Reportedly, the parties were not able to agree on all positions regarding the terms of establishment of Soyuzkali. The Belarusian party continues to insist on a single-channel system of sales through an exclusive trader, while Uralkali would like to maintain sales through its trader, Uralkali-Trading.
The issue of allocation of quotas for sales and export of potash fertilizer between the Belarusian and Russian founders of BPC also remained problematic. Aliaksandr Lukashenka spoke of it during his meeting with managing director of BPC Valiery Ivanou on 10 September.
According to Lukashenka:
"In fact, the Russians themselves insisted on an independent audit of production of potash fertilizer, and we agreed that the sales of potassium would depend on this. How is this question being solved now? As far as I know, the Russians are very reluctant to agree on increasing export of the Belarusian part of potash fertiliser, and it would be legal."
Will Soyuzkali be managed from Minsk?
Managing director of Uralkali Vladislav Baumgertner confirmed on 11 September that all matters were not arranged conclusively, and there were outstanding issues related to shares of two companies in the sales volume of Soyuzkali as well as issues related to calculation of the average price. "But these are technical issues. They cannot remain unsolved because both Belaruskali and Uralkali are very interested in continued existence of the joint trade company".
It is already known that Soyuzkali will be created on a parity basis – Uralkali and Belaruskali will each own 50% of Soyuzkali. The new trader will be registered in Switzerland. The Russian party estimates that the process of establishment of the company will take additional six to nine months. As a result, Soyuzkali may start operating in the second half of 2013.

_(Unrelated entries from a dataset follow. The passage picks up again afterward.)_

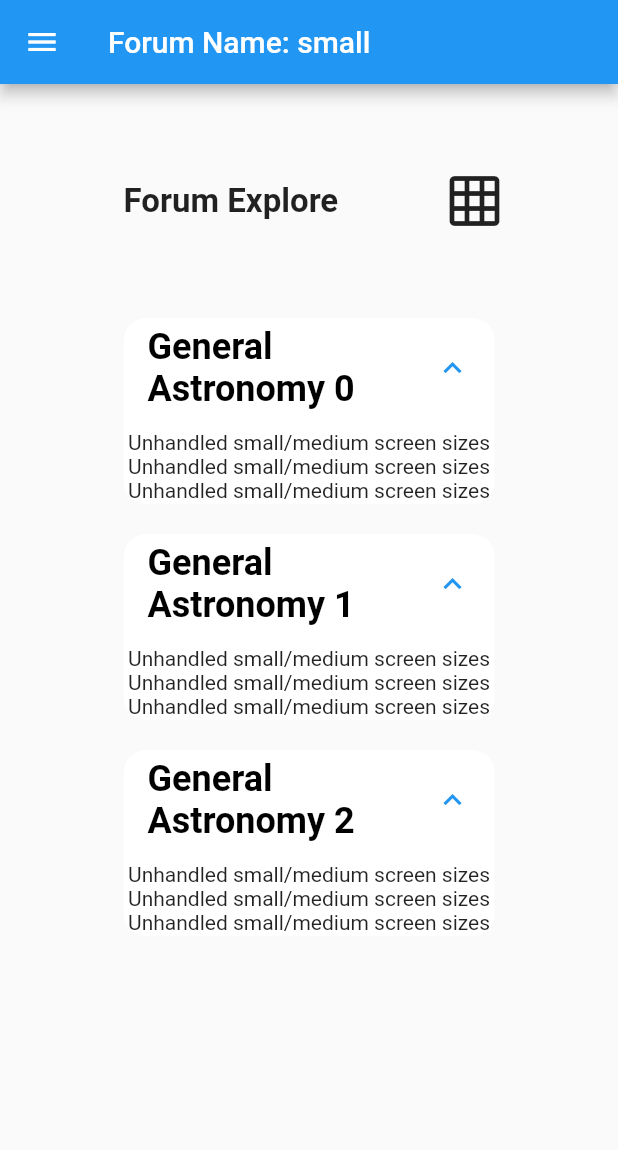
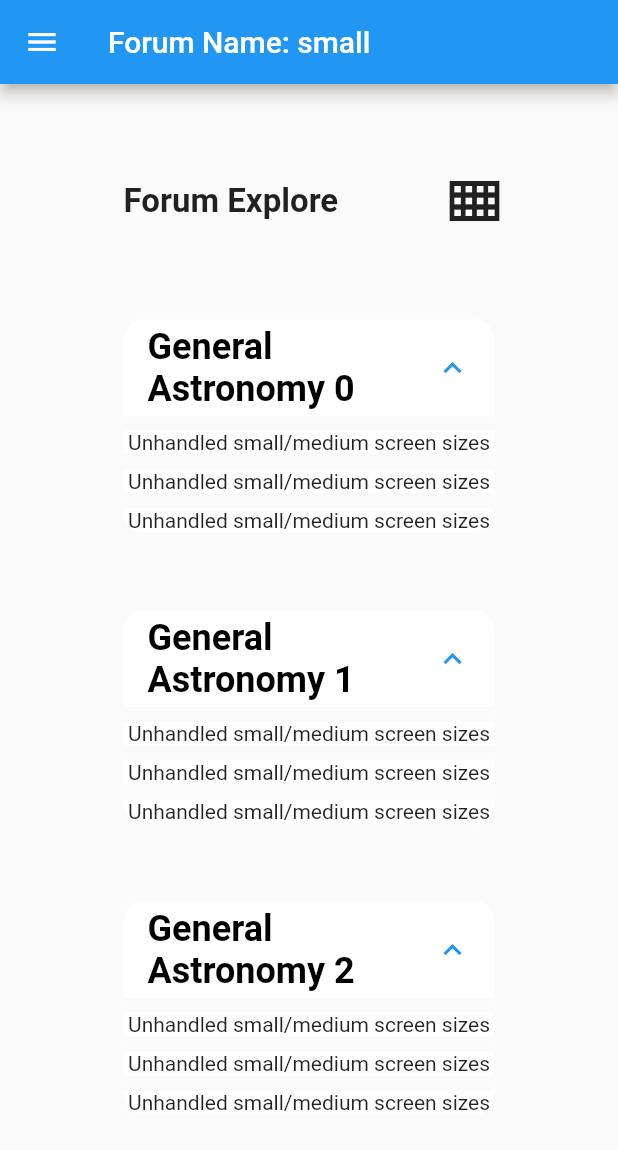
Before and after one commit to fatduckling/a-modern-forum-ui, a Flutter app: the screen it shows after launch, on a phone screen of 412 x 824 dp. Shown: the top 1150 px of the screen. Run offline on Flutter 3.47's test engine with Material 2 defaults, Android fonts, the phone set to English and light mode, and no system bars; missing offline and left inert: flutter_portal, outline_search_bar.

Commit message:
Updated explore page

```diff
--- a/lib/routes/explore.dart
+++ b/lib/routes/explore.dart
@@ -1,14 +1,23 @@
-import 'package:a_modern_forum_project/widgets/collapsed_subforum/responsive_collapsed_subforum.dart';
+import 'package:a_modern_forum_project/widgets/compact_subforum/responsive_compact_subforum.dart';
+import 'package:a_modern_forum_project/widgets/expanded_subforum/responsive_expanded_subforum.dart';
 import 'package:a_modern_forum_project/widgets/scaffold/main_scaffold.dart';
 import 'package:a_modern_forum_project/widgets/text/h1.dart';
 import 'package:flutter/material.dart';
-import 'package:flutter/painting.dart';
 
-class ExploreRoute extends StatelessWidget {
+class ExploreRoute extends StatefulWidget {
   const ExploreRoute({Key? key}) : super(key: key);
 
   @override
+  _ExploreRoute createState() => _ExploreRoute();
+}
+
+class _ExploreRoute extends State<ExploreRoute> {
+  /// Whether to show the compact view or the expanded view
+  bool _isCompact = false;
+
+  @override
   Widget build(BuildContext context) {
+    final ThemeData themeData = ThemeData();
     return MainScaffold(
         child: Column(mainAxisAlignment: MainAxisAlignment.start, children: [
       const SizedBox(
@@ -26,8 +35,14 @@ class ExploreRoute extends StatelessWidget {
                     alignment: Alignment.centerRight,
                     child: IconButton(
                       iconSize: 40,
-                  icon: const Icon(Icons.grid_on),
-                  onPressed: () {},
+                  icon: Icon(_isCompact
+                      ? Icons.view_comfortable_outlined
+                      : Icons.view_compact_outlined),
+                  onPressed: () {
+                    setState(() {
+                      _isCompact = !_isCompact;
+                    });
+                  },
                 ),
                   )),
               const Spacer(
@@ -36,7 +51,7 @@ class ExploreRoute extends StatelessWidget {
             ],
           ),
           const SizedBox(
-        height: 30,
+            height: 40,
       ),
           Row(
             children: [
@@ -51,22 +66,28 @@ class ExploreRoute extends StatelessWidget {
                       physics: const NeverScrollableScrollPhysics(),
                       itemCount: 3,
                       itemBuilder: (context, index) {
-                    return Column(children: [
+                    return Column(
+                      children: [
                         const SizedBox(
-                        height: 20,
+                          height: 10,
                         ),
                         Card(
+                          color: Colors.white,
                           elevation: 0,
                           shape: RoundedRectangleBorder(
-                          borderRadius: BorderRadius.circular(15),
-                        ),
+                              side: const BorderSide(
+                                  color: Colors.transparent,
+                                  width: 0,
+                                  style: BorderStyle.none),
+                              borderRadius: BorderRadius.circular(15)),
                           clipBehavior: Clip.antiAlias,
                           margin: EdgeInsets.zero,
-                        color: Colors.white,
                           child: Theme(
-                            data: ThemeData()
-                                .copyWith(dividerColor: Colors.transparent),
+                              data: themeData.copyWith(
+                                  dividerColor:
+                                      themeData.scaffoldBackgroundColor),
                               child: ExpansionTile(
+                                collapsedBackgroundColor: Colors.white,
                                 initiallyExpanded: true,
                                 title: Text(
                                   'General Astronomy $index',
@@ -75,17 +96,42 @@ class ExploreRoute extends StatelessWidget {
                                       fontSize: 24,
                                       color: Colors.black),
                                 ),
-                              children: const <Widget>[
+                                children: <Widget>[
                                   SizedBox(
                                     height: 10,
+                                    child: Container(
+                                      color: themeData.scaffoldBackgroundColor,
                                     ),
-                                ResponsiveCollapsedSubforum(),
-                                ResponsiveCollapsedSubforum(),
-                                ResponsiveCollapsedSubforum(),
+                                  ),
+                                  _isCompact
+                                      ? const ResponsiveCompactSubforum()
+                                      : const ResponsiveExpandedSubforum(),
+                                  SizedBox(
+                                    height: 10,
+                                    child: Container(
+                                      color: themeData.scaffoldBackgroundColor,
+                                    ),
+                                  ),
+                                  _isCompact
+                                      ? const ResponsiveCompactSubforum()
+                                      : const ResponsiveExpandedSubforum(),
+                                  SizedBox(
+                                    height: 10,
+                                    child: Container(
+                                      color: themeData.scaffoldBackgroundColor,
+                                    ),
+                                  ),
+                                  _isCompact
+                                      ? const ResponsiveCompactSubforum()
+                                      : const ResponsiveExpandedSubforum(),
                                 ],
                               )),
-                      )
-                    ]);
+                        ),
+                        const SizedBox(
+                          height: 40,
+                        ),
+                      ],
+                    );
                   })),
               const Spacer(
                 flex: 2,
--- a/lib/widgets/collapsed_subforum/responsive_collapsed_subforum.dart
+++ /dev/null
@@ -1,26 +0,0 @@
-import 'package:a_modern_forum_project/utils/responsive_display.dart';
-import 'package:a_modern_forum_project/widgets/collapsed_subforum/large/large_collapsed_subforum.dart';
-import 'package:flutter/material.dart';
-
-/// Responsive collapsed sub-forum widget
-class ResponsiveCollapsedSubforum extends StatefulWidget {
-  const ResponsiveCollapsedSubforum({Key? key}) : super(key: key);
-
-  @override
-  State<StatefulWidget> createState() => _ResponsiveCollapsedSubforum();
-}
-
-class _ResponsiveCollapsedSubforum extends State<ResponsiveCollapsedSubforum> {
-  @override
-  Widget build(BuildContext context) {
-    ScreenSize screenSize =
-        ResponsiveDisplay.getScreenSizeFromBuildContext(context);
-    switch (screenSize) {
-      case ScreenSize.small:
-      case ScreenSize.medium:
-        return const Center(child: Text("Unhandled small/medium screen sizes"));
-      case ScreenSize.large:
-        return const LargeCollapsedSubforum();
-    }
-  }
-}
--- /dev/null
+++ b/lib/widgets/expanded_subforum/responsive_expanded_subforum.dart
@@ -0,0 +1,21 @@
+import 'package:a_modern_forum_project/utils/responsive_display.dart';
+import 'package:a_modern_forum_project/widgets/expanded_subforum/large/large_expanded_subforum.dart';
+import 'package:flutter/material.dart';
+
+/// Responsive expanded sub-forum widget
+class ResponsiveExpandedSubforum extends StatelessWidget {
+  const ResponsiveExpandedSubforum({Key? key}) : super(key: key);
+
+  @override
+  Widget build(BuildContext context) {
+    ScreenSize screenSize =
+        ResponsiveDisplay.getScreenSizeFromBuildContext(context);
+    switch (screenSize) {
+      case ScreenSize.small:
+      case ScreenSize.medium:
+        return const Center(child: Text("Unhandled small/medium screen sizes"));
+      case ScreenSize.large:
+        return const LargeExpandedSubforum();
+    }
+  }
+}
```
Also changed, not shown: lib/widgets/collapsed_subforum/large/large_collapsed_subforum.dart (deleted, +0 -136 lines), lib/widgets/compact_subforum/large/large_compact_subforum.dart (added, +97 -0 lines), lib/widgets/compact_subforum/responsive_compact_subforum.dart (added, +21 -0 lines), lib/widgets/expanded_subforum/large/large_expanded_subforum.dart (added, +89 -0 lines), lib/widgets/recent_post/recent_post.dart (added, +43 -0 lines). Lines whose indentation alone changed are shown as unchanged.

For some time, BPC and Soyuzkali will legally coexist in parallel but at a certain point of time business will be fully transferred to Soyuzkali and the contracts will be renegotiated, Vladislav Baumgertner said. "As soon as Soyuzkali starts working normally, we will leave BPC", he added.
However, the question of expediency of transfer of a number of regulatory functions to a new potassium trader remains one of the most sensitive for the Belarusian government. Concerned Belarusian officials still do not have concurrent views about it. It is no coincidence that Uladzimir Siamashka pointed out repeatedly earlier that while Soyuzkali would be registered in Switzerland, the field of competence of this company would remain in Minsk. As he said, "BPC will operate in accordance with the same algorithm as before".
BPC earlier also pointed out in its official commentary that "change of jurisdiction of the company does not imply in this case an actual transfer of its office from Belarus to Switzerland" – "the activities of Soyuzkali will be coordinated from Minsk, while the company gets a number of new possibilities related to preferential tax treatment as well as to access to bank credit resources". Now, there is no word about any kind of coordination of activities of Soyuzkali from Minsk. At least, neither party speaks about it.
Earlier, Aliaksandr Lukashenka also said that "the potassium company should deal not only with sales of potash fertilizer but also of complex, mixed fertilizer", which is now in demand in the world market. It seems, however, that this issue is not among the Russian party's priorities.
The Russian shareholder does not exclude that Soyuzkali will deal with sales of other types of fertilizer along with the potassium chloride. "If it creates additional value and gives us some synergetic effect in the context of reducing costs, it will be possible. But it is not being studied seriously yet", Vladislav Baumgertner said in this regard.
This original article originally appeared in Russian on Nashe Mnenie. It is published as a part of collaborative arrangement with the Agency of Political Expertise.